The war crimes trial of former Bosnian Serb army chief Ratko Mladic was abruptly halted on Thursday, just a day after it opened, because of prosecution "irregularities" in the high-profile case.
The decision was announced by the presiding judge shortly after the prosecution described the "horror" of the 1995 Srebrenica massacre it says was orchestrated by Mladic, the worst atrocity in Europe since World War II.
"The hearing is adjourned sine die (indefinitely)," said judge Alphons Orie, three hours into the trial's second day at the International Criminal Tribunal for the former Yugoslavia in The Hague.
He said there were "irregularities" in the transfer of prosecution documents to the defence to enable it to prepare for the trial, but that the court hoped to announce a date soon for the resumption of proceedings.
Mladic, the so-called "Butcher of Bosnia", is charged on 11 counts of war crimes, crimes against humanity and genocide over the 1992-1995 Bosnian war, and in particular the Srebrenica massacre of almost 8,000 Muslim men and boys.
Before the adjournment, prosecutors showed a series of videos taken in Srebrenica after the mass killings on July 11, 1995 in what was meant to be a UN-protected enclave.
The footage showed the former general triumphantly entering Srebrenica and congratulating his men.
In one video, the bodies of Srebrenica Muslims are stacked in piles along a road.
In another, Mladic declares: "We give this town to the Serbs as a gift."
"Mladic himself was on the ground and personally involved," prosecuting counsel Peter McCloskey told the court.
Mladic, now 70, often shook his head during proceedings, though at times a faint smile crossed his lips as prosecutors played video of him giving orders to troops or speaking with journalists.
He appeared in better shape than at his first appearance last June, when he told the court he was a "sick man".
But his defence team says he has suffered three strokes -- in 1996, 2008 and 2011 -- that partly paralysed him on his right side.
"We're afraid he won't live long enough to be convicted," Hatidza Mehmedovic, a member of the Mothers of Srebrenica organisation that represents widows and victims of the massacre, told AFP Thursday.
Former Serbian President Slobodan Milosevic died in custody in 2006 before the conclusion of his own war crimes trial.

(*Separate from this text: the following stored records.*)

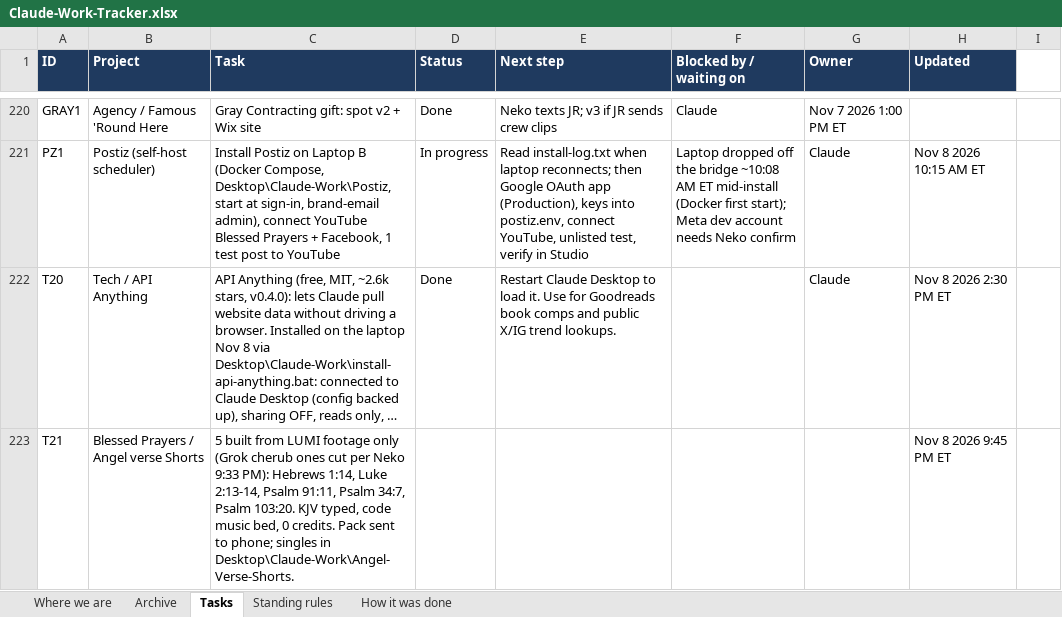
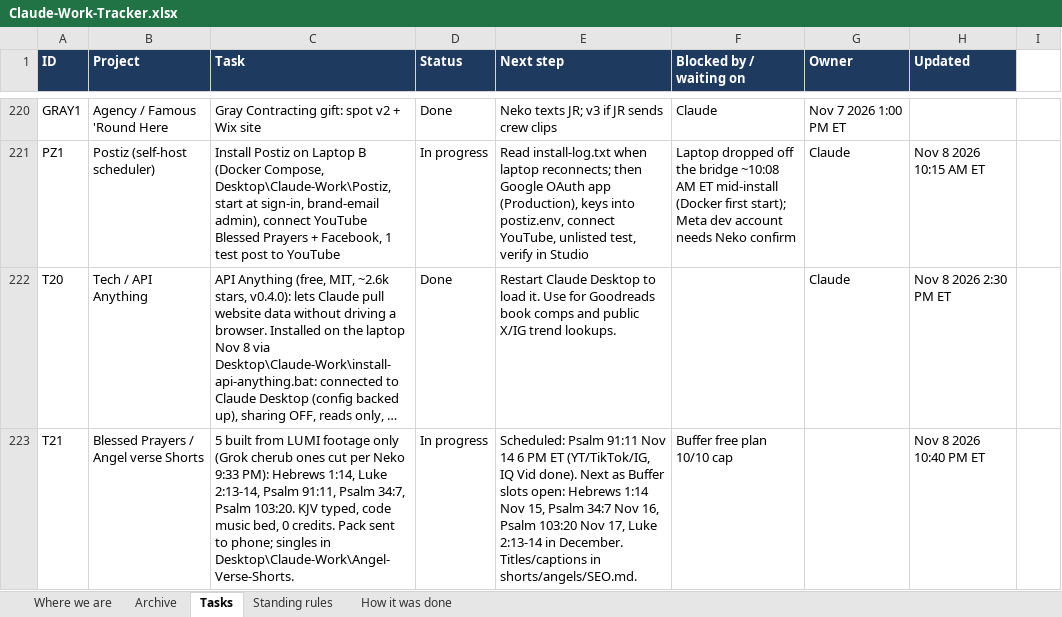
Before and after one commit to nekohusser-beep/morning-word-videos., an Excel workbook: overnight/Claude-Work-Tracker.xlsx, sheet Tasks, drawn as a sheet; only a part is shown, gaps mark what is left out; long unchanged cells end in …; values as stored, in another font and other column widths than the file's, no borders; conditional formats not drawn; the diff names each change by its address in the sheet, - before the commit and + after, or states it on an @@ line.

```diff
--- a/overnight/Claude-Work-Tracker.xlsx (sheet Tasks)
+++ b/overnight/Claude-Work-Tracker.xlsx (sheet Tasks)
-D223 (Status): (empty)
+D223 (Status): In progress
-E223 (Next step): (empty)
+E223 (Next step): Scheduled: Psalm 91:11 Nov 14 6 PM ET (YT/TikTok/IG, IQ Vid done). Next as Buffer slots open: Hebrews 1:14 Nov 15, Psalm 34:7 Nov 16, Psalm 103:20 Nov 17, Luke 2:13-14 in December. Titles/captions in shorts/angels/SEO.md.
-F223 (Blocked by / waiting on): (empty)
+F223 (Blocked by / waiting on): Buffer free plan 10/10 cap
-H223 (Updated): Nov 8 2026 9:45 PM ET
+H223 (Updated): Nov 8 2026 10:40 PM ET
```
Also changed, not shown: 1 other file.
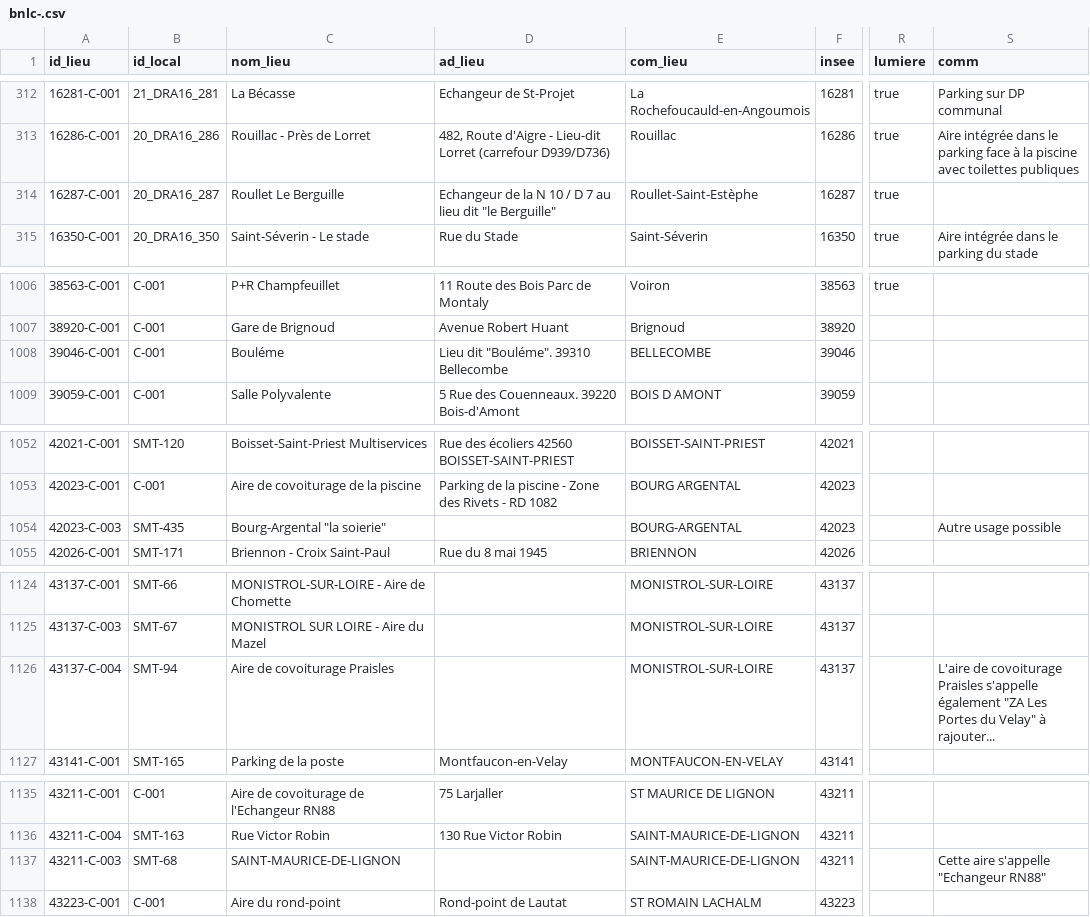
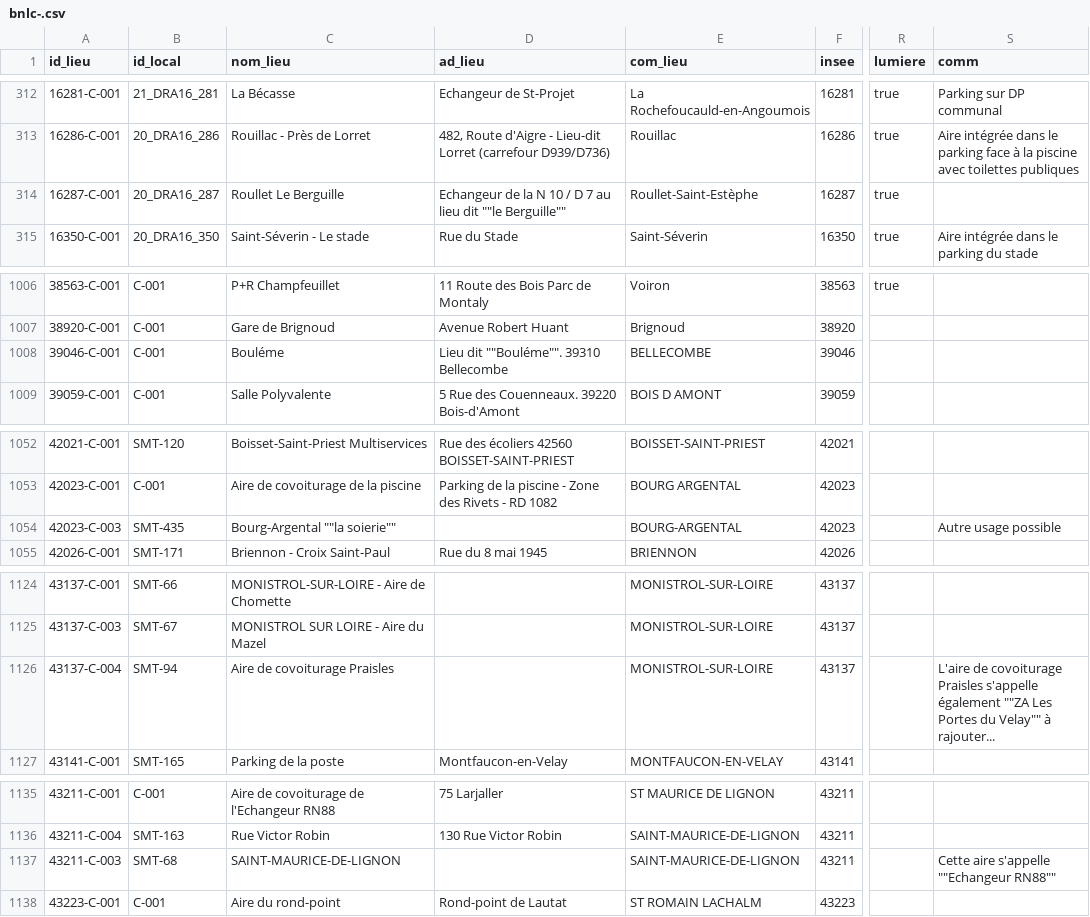
Before and after one commit to etalab/transport-base-nationale-covoiturage, a CSV file: bnlc-.csv, drawn as a sheet; only a part is shown, gaps mark what is left out; the diff covers the shown part only; the diff names each change by its address in the sheet, - before the commit and + after, or states it on an @@ line.

```diff
--- a/bnlc-.csv
+++ b/bnlc-.csv
-D314 (ad_lieu): …lieu dit "le Berguille"
+D314 (ad_lieu): …lieu dit ""le Berguille""
-D1008 (ad_lieu): Lieu dit "Bouléme". 39310 Bellecombe
+D1008 (ad_lieu): Lieu dit ""Bouléme"". 39310 Bellecombe
-C1054 (nom_lieu): Bourg-Argental "la soierie"
+C1054 (nom_lieu): Bourg-Argental ""la soierie""
-S1126 (comm): …s'appelle également "ZA Les Portes du Velay" à rajouter...
+S1126 (comm): …s'appelle également ""ZA Les Portes du Velay"" à rajouter...
-S1137 (comm): Cette aire s'appelle "Echangeur RN88"
+S1137 (comm): Cette aire s'appelle ""Echangeur RN88""
```
Also changed, not shown: 11 edited cells elsewhere in this file.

Mladic's defence lawyers had asked Monday for a six-month delay in the trial, saying they needed more time to prepare.
Before the adjournment Thursday, McCloskey also showed the court photographs of mass graves in Srebrenica, saying: "This is an example of the horror created by Mladic."
Showing a photo of a man's partially decomposed body, the mouth wide open and face gruesomely tensed, McCloskey said: "This man did not die peacefully."
He said most military orders were given orally, but that certain "crucial" documents had survived and that former Mladic subordinates were willing to testify against him.
Prosecutor Dermot Groome told the court on the opening day of the trial on Wednesday that Mladic had "assumed the mantle of the criminal goal of ethnically cleansing Bosnia".
Groome said Thursday that Mladic's only superior was ex-Bosnian Serb political leader Radovan Karadzic, who has been on trial at The Hague since 2009.
Prosecutors also hold Mladic responsible for the 44-month siege of Sarajevo, where his forces waged a "terror campaign" of sniping and shelling that left an estimated 10,000 people dead, the vast majority of them civilians.
It was in pursuit of a "Greater Serbia" that Mladic allegedly also ordered his troops to "cleanse" Bosnian towns, driving out Croats, Muslims and other non-Serbs.
Mladic pleaded not guilty to the charges at an earlier court hearing last June. He faces life imprisonment if convicted.
After the war, which killed 100,000 people and forced 2.2 million from their homes, Mladic continued his military career but went into hiding in 2000 after the fall of his ally Milosevic.
Indicted for war crimes, he was on the run until May 2011, when he was arrested at a relative's house in Lazarevo, northeastern Serbia and flown to a prison in The Hague several days later.